At least to this observer, “avenue” implies a larger roadway than Croner Avenue, a narrow passageway sandwiched for about a quarter mile between North Lemon and Orange avenues in Menlo Park.
Jym Clendenin of the Menlo Park Historical Association thinks this is unlikely.
“I can’t find any information on those cottages being officers’ quarters or being there at all in 1918. They all have single-car attached garages, which would have been highly unusual in 1918. I suspect those cottages date from the 1930s.
“The house, known as the Wolfe House, was designed in 1907 (or possibly earlier) by Willis Polk, a San Francisco architect well-known for both residential and commercial structures. The house was moved a few hundred feet and underwent extensive modifications in about 1990.
“It’s shown on the USGS 1998 quad with two smaller structures in back, which are almost surely carriage houses or stables. Could these back structures have been converted into cottages? I think it unlikely.”
That these buildings could be stables leads to another theory about Croner — that it was once a small lake.
“The lore that I’ve heard, but have not been able to verify, is that it was once a lake, with the low point being where the house at Orange and Croner stands now,” explained Jeff Scroggins, who’s lived on Croner since 1999. “There was a manmade dam, and horses were brought to the lake for water.
“Digging down in my yard about three feet, I came across a whole bunch of brown glass Clorox bottles. They could have been brought to the lake by people who were doing laundry there. At some point, the lake was filled in.”
Whatever the case, it is true that the third of Croner closest to North Lemon is much higher than the rest of the street. And that the small houses now sport individual personality thanks to their owners!

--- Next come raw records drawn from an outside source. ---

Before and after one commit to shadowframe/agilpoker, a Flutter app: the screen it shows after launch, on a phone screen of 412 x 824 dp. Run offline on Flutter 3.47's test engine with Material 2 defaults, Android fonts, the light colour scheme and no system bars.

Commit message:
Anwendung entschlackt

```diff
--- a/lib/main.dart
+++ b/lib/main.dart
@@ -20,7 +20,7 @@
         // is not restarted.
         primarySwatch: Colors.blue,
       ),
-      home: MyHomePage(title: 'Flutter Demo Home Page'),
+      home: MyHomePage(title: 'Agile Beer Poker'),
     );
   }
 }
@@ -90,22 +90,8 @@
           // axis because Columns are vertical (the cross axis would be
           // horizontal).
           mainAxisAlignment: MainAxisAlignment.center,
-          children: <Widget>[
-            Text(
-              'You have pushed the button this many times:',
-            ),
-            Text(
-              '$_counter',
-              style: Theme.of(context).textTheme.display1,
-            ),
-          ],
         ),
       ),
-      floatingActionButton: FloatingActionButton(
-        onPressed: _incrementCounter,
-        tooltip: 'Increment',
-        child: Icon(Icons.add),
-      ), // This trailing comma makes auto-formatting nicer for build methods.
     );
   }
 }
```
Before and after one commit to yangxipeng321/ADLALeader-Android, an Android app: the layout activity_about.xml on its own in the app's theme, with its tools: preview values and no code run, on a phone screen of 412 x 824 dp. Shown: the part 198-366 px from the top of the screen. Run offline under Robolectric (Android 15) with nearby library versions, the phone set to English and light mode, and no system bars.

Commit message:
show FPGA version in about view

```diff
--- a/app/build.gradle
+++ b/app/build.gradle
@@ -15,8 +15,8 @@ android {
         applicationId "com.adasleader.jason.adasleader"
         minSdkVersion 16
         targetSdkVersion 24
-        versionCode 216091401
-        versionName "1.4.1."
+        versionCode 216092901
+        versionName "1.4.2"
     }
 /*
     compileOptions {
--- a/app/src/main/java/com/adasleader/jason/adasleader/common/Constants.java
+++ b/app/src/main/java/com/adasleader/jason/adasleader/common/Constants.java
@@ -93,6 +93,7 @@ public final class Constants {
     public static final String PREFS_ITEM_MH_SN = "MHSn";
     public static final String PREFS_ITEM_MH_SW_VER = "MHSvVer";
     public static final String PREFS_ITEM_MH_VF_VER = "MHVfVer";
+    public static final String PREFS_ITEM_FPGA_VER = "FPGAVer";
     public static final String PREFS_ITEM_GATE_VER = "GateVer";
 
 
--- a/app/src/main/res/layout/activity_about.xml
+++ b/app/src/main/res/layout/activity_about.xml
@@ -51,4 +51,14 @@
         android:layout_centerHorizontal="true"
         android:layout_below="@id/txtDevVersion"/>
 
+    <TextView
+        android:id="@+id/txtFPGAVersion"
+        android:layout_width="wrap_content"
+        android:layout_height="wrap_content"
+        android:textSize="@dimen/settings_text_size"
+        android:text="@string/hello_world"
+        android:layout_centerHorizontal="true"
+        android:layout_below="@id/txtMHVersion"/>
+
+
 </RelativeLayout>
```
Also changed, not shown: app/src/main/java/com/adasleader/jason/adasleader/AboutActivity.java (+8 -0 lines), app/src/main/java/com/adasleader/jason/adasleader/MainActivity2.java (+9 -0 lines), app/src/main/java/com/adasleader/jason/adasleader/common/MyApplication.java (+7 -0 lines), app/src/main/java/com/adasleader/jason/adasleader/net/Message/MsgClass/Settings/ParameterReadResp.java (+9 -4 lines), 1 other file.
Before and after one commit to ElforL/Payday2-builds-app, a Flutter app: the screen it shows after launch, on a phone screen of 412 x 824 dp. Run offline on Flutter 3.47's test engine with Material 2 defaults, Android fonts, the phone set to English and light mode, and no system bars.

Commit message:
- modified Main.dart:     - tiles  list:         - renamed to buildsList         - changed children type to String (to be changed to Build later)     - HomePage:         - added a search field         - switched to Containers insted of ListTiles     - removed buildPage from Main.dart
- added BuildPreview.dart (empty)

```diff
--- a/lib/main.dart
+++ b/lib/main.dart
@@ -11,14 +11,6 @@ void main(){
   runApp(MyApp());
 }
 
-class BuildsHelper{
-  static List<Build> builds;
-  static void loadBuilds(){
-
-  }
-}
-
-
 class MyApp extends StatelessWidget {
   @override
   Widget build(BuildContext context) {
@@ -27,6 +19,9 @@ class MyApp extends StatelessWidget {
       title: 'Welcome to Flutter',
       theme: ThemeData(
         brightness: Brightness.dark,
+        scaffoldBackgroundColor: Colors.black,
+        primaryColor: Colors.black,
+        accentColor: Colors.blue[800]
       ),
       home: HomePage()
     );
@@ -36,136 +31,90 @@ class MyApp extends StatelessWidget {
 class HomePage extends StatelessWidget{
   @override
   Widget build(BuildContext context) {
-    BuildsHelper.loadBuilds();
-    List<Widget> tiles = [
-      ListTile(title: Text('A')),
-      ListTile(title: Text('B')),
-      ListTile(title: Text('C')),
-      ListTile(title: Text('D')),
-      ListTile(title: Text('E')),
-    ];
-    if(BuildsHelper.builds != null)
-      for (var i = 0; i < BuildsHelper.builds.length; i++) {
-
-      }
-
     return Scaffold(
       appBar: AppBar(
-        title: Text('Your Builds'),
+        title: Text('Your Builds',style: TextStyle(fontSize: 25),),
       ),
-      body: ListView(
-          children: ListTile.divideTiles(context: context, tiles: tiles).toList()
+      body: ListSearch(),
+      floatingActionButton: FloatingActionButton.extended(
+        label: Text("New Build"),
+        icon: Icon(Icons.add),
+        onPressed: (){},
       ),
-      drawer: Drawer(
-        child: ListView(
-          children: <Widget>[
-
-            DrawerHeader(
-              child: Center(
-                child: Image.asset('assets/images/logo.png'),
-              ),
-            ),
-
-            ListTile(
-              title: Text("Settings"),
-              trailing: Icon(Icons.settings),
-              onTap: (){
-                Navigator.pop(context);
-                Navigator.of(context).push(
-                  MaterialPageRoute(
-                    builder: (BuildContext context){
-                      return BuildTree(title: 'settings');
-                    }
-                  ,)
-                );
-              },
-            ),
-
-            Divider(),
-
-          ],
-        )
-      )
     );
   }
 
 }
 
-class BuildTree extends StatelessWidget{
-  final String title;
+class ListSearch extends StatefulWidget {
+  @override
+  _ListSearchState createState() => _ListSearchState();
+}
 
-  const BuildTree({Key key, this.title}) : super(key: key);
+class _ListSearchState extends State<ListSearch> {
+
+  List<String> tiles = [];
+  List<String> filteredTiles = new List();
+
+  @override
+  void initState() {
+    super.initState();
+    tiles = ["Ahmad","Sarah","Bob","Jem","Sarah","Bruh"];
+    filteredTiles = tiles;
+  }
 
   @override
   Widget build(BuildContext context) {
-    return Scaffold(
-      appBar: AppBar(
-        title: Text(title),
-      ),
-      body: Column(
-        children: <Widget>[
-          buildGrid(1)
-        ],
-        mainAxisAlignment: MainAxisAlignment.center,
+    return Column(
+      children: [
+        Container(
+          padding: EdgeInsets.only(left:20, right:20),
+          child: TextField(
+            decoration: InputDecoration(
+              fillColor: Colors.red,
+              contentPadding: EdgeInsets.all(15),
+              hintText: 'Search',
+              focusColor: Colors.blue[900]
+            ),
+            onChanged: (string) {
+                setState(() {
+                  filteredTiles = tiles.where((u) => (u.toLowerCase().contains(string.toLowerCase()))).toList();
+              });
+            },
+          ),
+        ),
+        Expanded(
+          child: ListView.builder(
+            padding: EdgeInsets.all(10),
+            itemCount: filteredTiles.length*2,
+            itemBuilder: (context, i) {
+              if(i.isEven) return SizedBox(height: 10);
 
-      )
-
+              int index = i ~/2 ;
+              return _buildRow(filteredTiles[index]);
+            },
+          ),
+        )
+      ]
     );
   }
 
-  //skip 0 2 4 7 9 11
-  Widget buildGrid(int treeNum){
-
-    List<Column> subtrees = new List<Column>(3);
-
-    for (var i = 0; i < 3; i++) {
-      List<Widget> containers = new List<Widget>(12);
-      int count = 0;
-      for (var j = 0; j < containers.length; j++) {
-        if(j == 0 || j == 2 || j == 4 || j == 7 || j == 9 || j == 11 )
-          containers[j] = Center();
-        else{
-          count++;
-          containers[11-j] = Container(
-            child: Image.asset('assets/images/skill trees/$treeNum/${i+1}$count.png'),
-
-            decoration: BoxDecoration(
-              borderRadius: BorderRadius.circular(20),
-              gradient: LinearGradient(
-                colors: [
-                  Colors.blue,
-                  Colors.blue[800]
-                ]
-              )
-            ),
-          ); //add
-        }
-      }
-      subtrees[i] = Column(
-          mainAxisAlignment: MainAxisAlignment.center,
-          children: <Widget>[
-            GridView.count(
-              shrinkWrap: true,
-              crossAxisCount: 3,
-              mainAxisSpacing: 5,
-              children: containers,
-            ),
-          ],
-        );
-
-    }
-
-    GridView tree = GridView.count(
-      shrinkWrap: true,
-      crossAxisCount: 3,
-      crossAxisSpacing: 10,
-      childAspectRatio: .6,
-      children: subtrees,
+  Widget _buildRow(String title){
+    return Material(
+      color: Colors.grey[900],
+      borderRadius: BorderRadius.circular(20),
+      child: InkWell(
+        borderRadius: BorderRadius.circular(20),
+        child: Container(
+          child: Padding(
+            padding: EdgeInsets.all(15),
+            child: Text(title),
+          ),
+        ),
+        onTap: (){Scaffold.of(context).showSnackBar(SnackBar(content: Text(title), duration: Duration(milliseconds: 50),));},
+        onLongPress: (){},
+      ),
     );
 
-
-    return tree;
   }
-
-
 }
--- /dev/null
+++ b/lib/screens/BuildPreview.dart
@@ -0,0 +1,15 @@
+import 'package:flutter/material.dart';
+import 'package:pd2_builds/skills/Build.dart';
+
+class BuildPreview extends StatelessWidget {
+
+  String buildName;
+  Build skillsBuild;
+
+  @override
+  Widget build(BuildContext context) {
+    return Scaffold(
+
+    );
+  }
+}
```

Photos by Linda Hubbard (c) 2016; Wolfe House photo courtesy of Menlo Park Historical Association